By Malcolm Strachan
THE police-involved killing of a young man who was a suspect in a bank robbery last week has likely already fallen off everyone’s radar. And why not – isn’t it just another young thug - just like the rest of them? A bunch of lawless young bandits driving up the crime rate and making our communities less safe? Sure, that’s one way to look at it.
But what about the fact these are Bahamian young men, who at some point or another lost their way?
Far too often, we as a nation toss away so many of our youths. In particular, society moves on from those who grow up in impoverished circumstances. Those young men grew up, in many cases, without a father, or surrounded by a plethora of unhealthy relationships – these all contribute to why the country is the way it is.
But what about the part we play as a society?
The fact of the matter is we all have to live and co-exist in our little country. Especially those of us who live on the nation’s most populous island of New Providence – our little seven by 21 stretch of land has turned into a “gangster factory”. They’re growing up unloved and unvalued in areas where a violent culture is pervasive and mental health issues are a sign of weakness. Who is supposed to make it out of there unscathed?
Have any of you who have been so quick to judge ever thought about who you would have become had you grown up in their neighbourhoods, or were living their lives?
I have also been guilty of forgetting the plight of our young men. But somehow, the words of Shawn Adderley, the father of Nashorn Adderley – the young man killed by the police in a botched bank robbery attempt – struck a chord.
When the grieving father was interviewed by the media after his son’s death, he said: “Listen to me, I talk to my son. I don’t cloak my son. If he’s wrong, I let him know he’s wrong. But if you live that life, or you choose that life to live, that’s what you choose.
“[B]ut right now the system needs to try give these youths a chance, man. Need to try find some way to help these youths, man. Try help them.
“Because all they’re doing is fighting them down, that’s why they’re retaliating. No one’s trying to help them.”

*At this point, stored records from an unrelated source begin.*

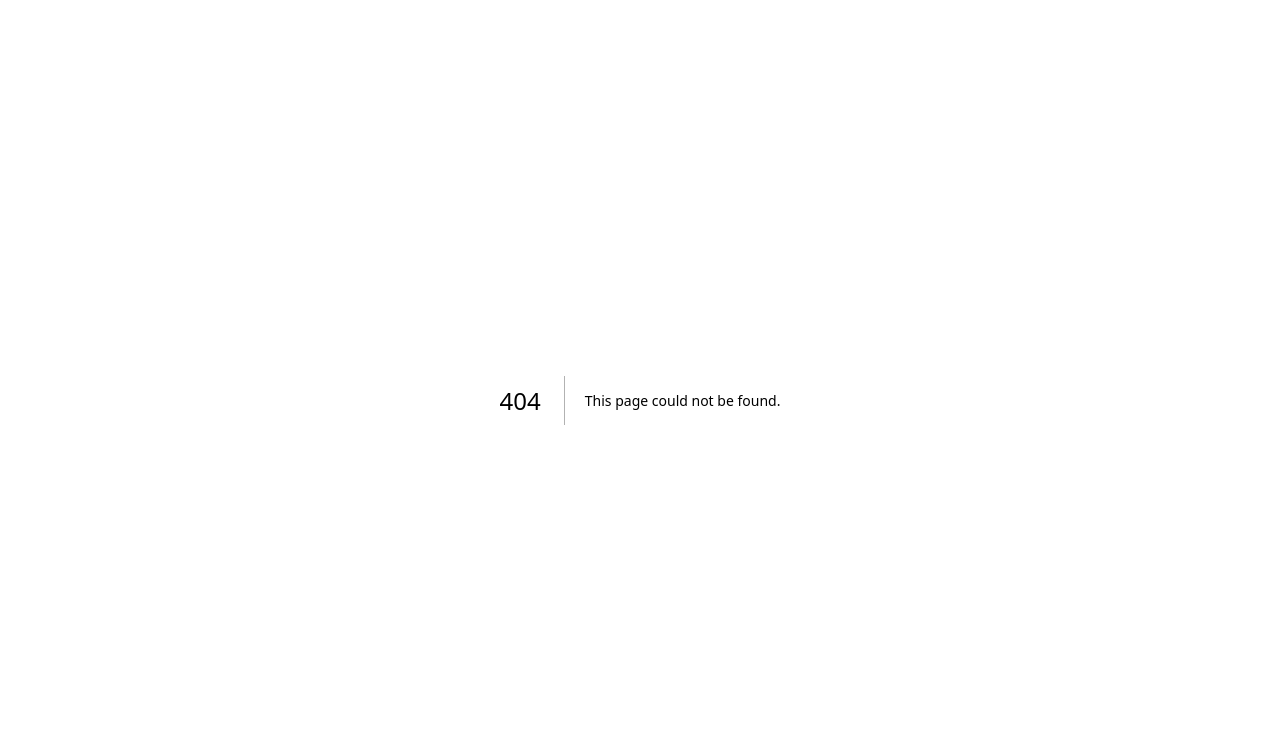
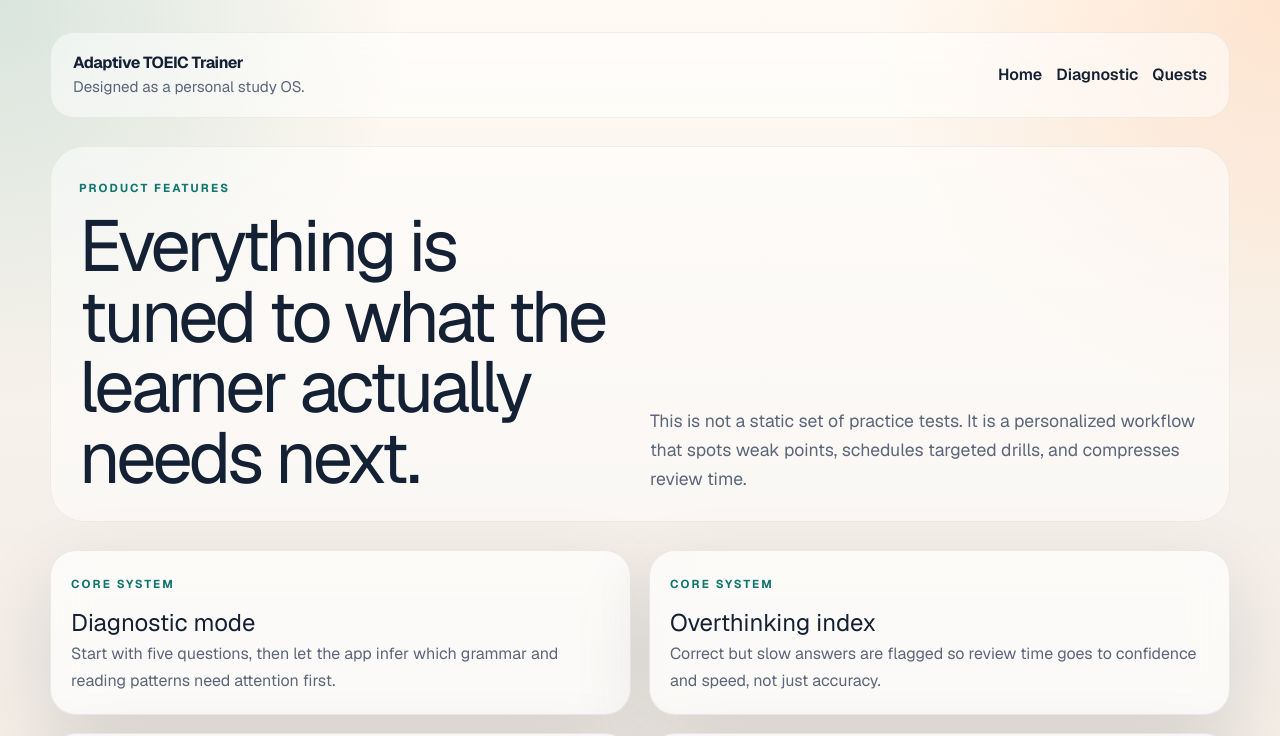
Before and after one commit to BaoAnh020603/adaptive-toeic-trainer, a Next.js app: page /features in a window 1280 px wide. Before the commit this address had no page. Shown: the top 736 px of the page. Built offline with nearby package versions, Linux system fonts and the light colour scheme.

Commit message:
Add features page and social metadata

```diff
--- /dev/null
+++ b/app/features/page.tsx
@@ -0,0 +1,80 @@
+import type { Metadata } from "next";
+import Link from "next/link";
+
+const pillars = [
+  {
+    name: "Diagnostic mode",
+    copy: "Start with five questions, then let the app infer which grammar and reading patterns need attention first.",
+  },
+  {
+    name: "Overthinking index",
+    copy: "Correct but slow answers are flagged so review time goes to confidence and speed, not just accuracy.",
+  },
+  {
+    name: "3-tier explanation",
+    copy: "A quick signal, a deep breakdown, and a pattern-matching example keep explanations useful at every pace.",
+  },
+  {
+    name: "Contextual flashcards",
+    copy: "Vocabulary is reviewed from sentence gaps, which trains real recall instead of memorizing isolated words.",
+  },
+];
+
+export const metadata: Metadata = {
+  title: "Features | Adaptive TOEIC Trainer",
+  description:
+    "Explore the diagnostic, adaptive, and review systems that make the trainer feel personal from the first minute.",
+};
+
+export default function FeaturesPage() {
+  return (
+    <main className="trainer-shell">
+      <header className="site-topbar">
+        <div>
+          <p className="brand-mark">Adaptive TOEIC Trainer</p>
+          <span>Designed as a personal study OS.</span>
+        </div>
+        <nav className="site-nav">
+          <Link href="/">Home</Link>
+          <Link href="/#diagnostic">Diagnostic</Link>
+          <Link href="/#quests">Quests</Link>
+        </nav>
+      </header>
+
+      <section className="section-block feature-hero">
+        <div>
+          <span className="eyebrow">Product features</span>
+          <h1 className="feature-title">
+            Everything is tuned to what the learner actually needs next.
+          </h1>
+        </div>
+        <p className="lead">
+          This is not a static set of practice tests. It is a personalized
+          workflow that spots weak points, schedules targeted drills, and
+          compresses review time.
+        </p>
+      </section>
+
+      <section className="feature-grid">
+        {pillars.map((pillar) => (
+          <article className="info-card feature-card" key={pillar.name}>
+            <span className="card-kicker">Core system</span>
+            <h2>{pillar.name}</h2>
+            <p>{pillar.copy}</p>
+          </article>
+        ))}
+      </section>
+
+      <section className="section-block feature-banner">
+        <div>
+          <span className="eyebrow">Why it feels different</span>
+          <h2>Every action pushes the next review forward.</h2>
+        </div>
+        <p>
+          The app combines speed signals, mistake categories, and recall
+          confidence to build a study loop that looks and feels uniquely yours.
+        </p>
+      </section>
+    </main>
+  );
+}
--- a/app/globals.css
+++ b/app/globals.css
@@ -45,6 +45,42 @@ button {
   width: min(1180px, calc(100% - 32px));
   margin: 0 auto;
   padding: 32px 0 64px;
+}
+
+.site-topbar {
+  display: flex;
+  align-items: center;
+  justify-content: space-between;
+  gap: 18px;
+  margin-bottom: 18px;
+  padding: 18px 22px;
+  border: 1px solid rgba(20, 32, 51, 0.06);
+  border-radius: 24px;
+  background: rgba(255, 255, 255, 0.52);
+  backdrop-filter: blur(16px);
+}
+
+.brand-mark {
+  margin: 0;
+  font-weight: 700;
+  letter-spacing: -0.03em;
+}
+
+.site-topbar span {
+  color: var(--muted);
+  font-size: 0.95rem;
+}
+
+.site-nav {
+  display: flex;
+  flex-wrap: wrap;
+  gap: 14px;
+}
+
+.site-nav a {
+  color: var(--foreground);
+  text-decoration: none;
+  font-weight: 600;
 }
 
 .hero-grid,
@@ -129,6 +165,13 @@ button {
   padding: 14px 22px;
   cursor: pointer;
   transition: transform 180ms ease, box-shadow 180ms ease, background 180ms ease;
+}
+
+.secondary-btn {
+  display: inline-flex;
+  align-items: center;
+  justify-content: center;
+  text-decoration: none;
 }
 
 .primary-btn {
@@ -264,6 +307,37 @@ button {
   border: 1px solid rgba(20, 32, 51, 0.06);
 }
 
+.feature-hero,
+.feature-banner {
+  display: grid;
+  grid-template-columns: 1fr 1fr;
+  align-items: end;
+  gap: 20px;
+}
+
+.feature-title {
+  margin: 12px 0 0;
+  font-size: clamp(2.4rem, 6vw, 4.5rem);
+  line-height: 0.98;
+  letter-spacing: -0.05em;
+}
+
+.feature-grid {
+  display: grid;
+  grid-template-columns: repeat(2, minmax(0, 1fr));
+  gap: 18px;
+  margin-top: 28px;
+}
+
+.feature-card h2 {
+  margin-top: 10px;
+  font-size: 1.5rem;
+}
+
+.feature-banner p {
+  color: var(--muted);
+}
+
 .section-head {
   align-items: end;
 }
@@ -359,15 +433,23 @@ button {
 }
 
 @media (max-width: 960px) {
+  .site-topbar,
   .hero-grid,
   .split-layout,
   .split-layout.reverse,
   .split-layout:not(.reverse),
   .section-head,
+  .feature-hero,
+  .feature-banner,
   .dashboard-top,
   .quest-card {
     grid-template-columns: 1fr;
     flex-direction: column;
+  }
+
+  .site-topbar,
+  .feature-grid {
+    grid-template-columns: 1fr;
   }
 
   .diagnostic-grid,
@@ -390,6 +472,10 @@ button {
     padding-top: 16px;
   }
 
+  .site-topbar {
+    padding: 16px;
+  }
+
   .section-block,
   .dashboard-card,
   .hero-copy {
--- a/app/layout.tsx
+++ b/app/layout.tsx
@@ -16,6 +16,18 @@ export const metadata: Metadata = {
   title: "Adaptive TOEIC Trainer",
   description:
     "A personalized TOEIC trainer that diagnoses weak spots, detects overthinking, and builds adaptive study quests.",
+  openGraph: {
+    title: "Adaptive TOEIC Trainer",
+    description:
+      "Diagnose weak spots, detect overthinking, and train with personalized quests.",
+    type: "website",
+  },
+  twitter: {
+    card: "summary_large_image",
+    title: "Adaptive TOEIC Trainer",
+    description:
+      "Diagnose weak spots, detect overthinking, and train with personalized quests.",
+  },
   icons: {
     icon: "/favicon.svg",
     shortcut: "/favicon.svg",
--- a/app/page.tsx
+++ b/app/page.tsx
@@ -1,4 +1,5 @@
 import type { Metadata } from "next";
+import Link from "next/link";
 
 const diagnostics = [
   {
@@ -72,6 +73,18 @@ export const metadata: Metadata = {
 export default function Home() {
   return (
     <main className="trainer-shell">
+      <header className="site-topbar">
+        <div>
+          <p className="brand-mark">Adaptive TOEIC Trainer</p>
+          <span>Built for personal weak-point recovery.</span>
+        </div>
+        <nav className="site-nav">
+          <Link href="#diagnostic">Diagnostic</Link>
+          <Link href="#quests">Quests</Link>
+          <Link href="/features">Features</Link>
+        </nav>
+      </header>
+
       <section className="hero-grid">
         <div className="hero-copy">
           <span className="eyebrow">Adaptive & focus-driven TOEIC trainer</span>
@@ -86,7 +99,9 @@ export default function Home() {
           </p>
           <div className="hero-actions">
             <button className="primary-btn">Start diagnostic mode</button>
-            <button className="secondary-btn">View personalized dashboard</button>
+            <Link className="secondary-btn" href="/features">
+              View features
+            </Link>
           </div>
           <div className="hero-metrics">
             <div>
@@ -147,7 +162,7 @@ export default function Home() {
         </div>
       </section>
 
-      <section className="section-block">
+      <section className="section-block" id="diagnostic">
         <div className="section-head">
           <div>
             <span className="eyebrow">Diagnostic snapshot</span>
@@ -170,7 +185,7 @@ export default function Home() {
         </div>
       </section>
 
-      <section className="section-block split-layout">
+      <section className="section-block split-layout" id="quests">
         <div>
           <span className="eyebrow">Dynamic quests</span>
           <h2>Replace static sets with missions that match the learner's state.</h2>
```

Sure, we can take our typical approach and dismiss Mr Adderley’s plea. We can judge him and his wife’s parenting, or lack thereof. Or we can be a community and really try to get to the root of some of our problems as a country.
Nashorn Adderley was one of us – a Bahamian. Despite whatever decisions he made, that does not change the fact he was born and educated in this country, and for whatever reason, made decisions that unfortunately resulted in his demise. But rest assured, if we continue to dismiss this culture that has taken over our youths, the results will continue to be fatal for many – criminals and civilians alike.
Something we should all consider is that when a young person dies, we only view it as an issue of national security. However, should we not also be trying to intervene with what is happening with our youth?
Perhaps a more meaningful question we can ask is what is the status of our country’s youth policy? That certainly would serve as a compass and guide this conversation.
Aside from the fact its current iteration began under the former administration, there’s not much updated information available. This reflects poorly on the government and Minister of Youth, Sports and Culture Lanisha Rolle, who for all intents and purposes, has been silent in the area of youth violence.
Make no mistake, this is not an attack on the minister. Rather, this is merely a demand to see more from her. Harnessing and developing the athletic abilities of our young people is no doubt important. Yes. So is cultural appreciation. However, the one area of her portfolio that requires immediate attention has, as far as the Bahamian people can touch and feel, left much to be desired.
With so many young men dying under the age of 25, so many young women becoming pregnant in their teens, so many children not graduating from school or are unemployed, we have to begin asking ourselves how our lack of policy is perpetuating the cycle.
Far too often, when government changes, policies that can improve the country are left to gather dust. But I beseech the Bahamian people - this is not a yellow, red or green issue. Rather, it is an aquamarine, black and yellow issue.
These young men are our sons.
Many of us were wayward ourselves or know someone that was – and can attest to the value of having an adult focus on them.
That said, we know what doesn’t work. We know that throwing a youth away when they are still young and malleable can result in that same youth sticking a gun in your face. We know that left to their own devices they may end up in the Bahamas Department of Corrections or dead on our streets.
But have we seen what their potential outcomes can be under a bipartisan youth policy with an action plan and a budget to support it?
If we want a different result, it will require us to make some radical investments in our nation’s youth. This should be the thrust we want to see from the government.
Otherwise, many more young people are going to grow up misguided, hurt, lost and lacking in empathy for their fellow man.
Who wants to live in a nation like that?
I surely don’t. You shouldn’t either.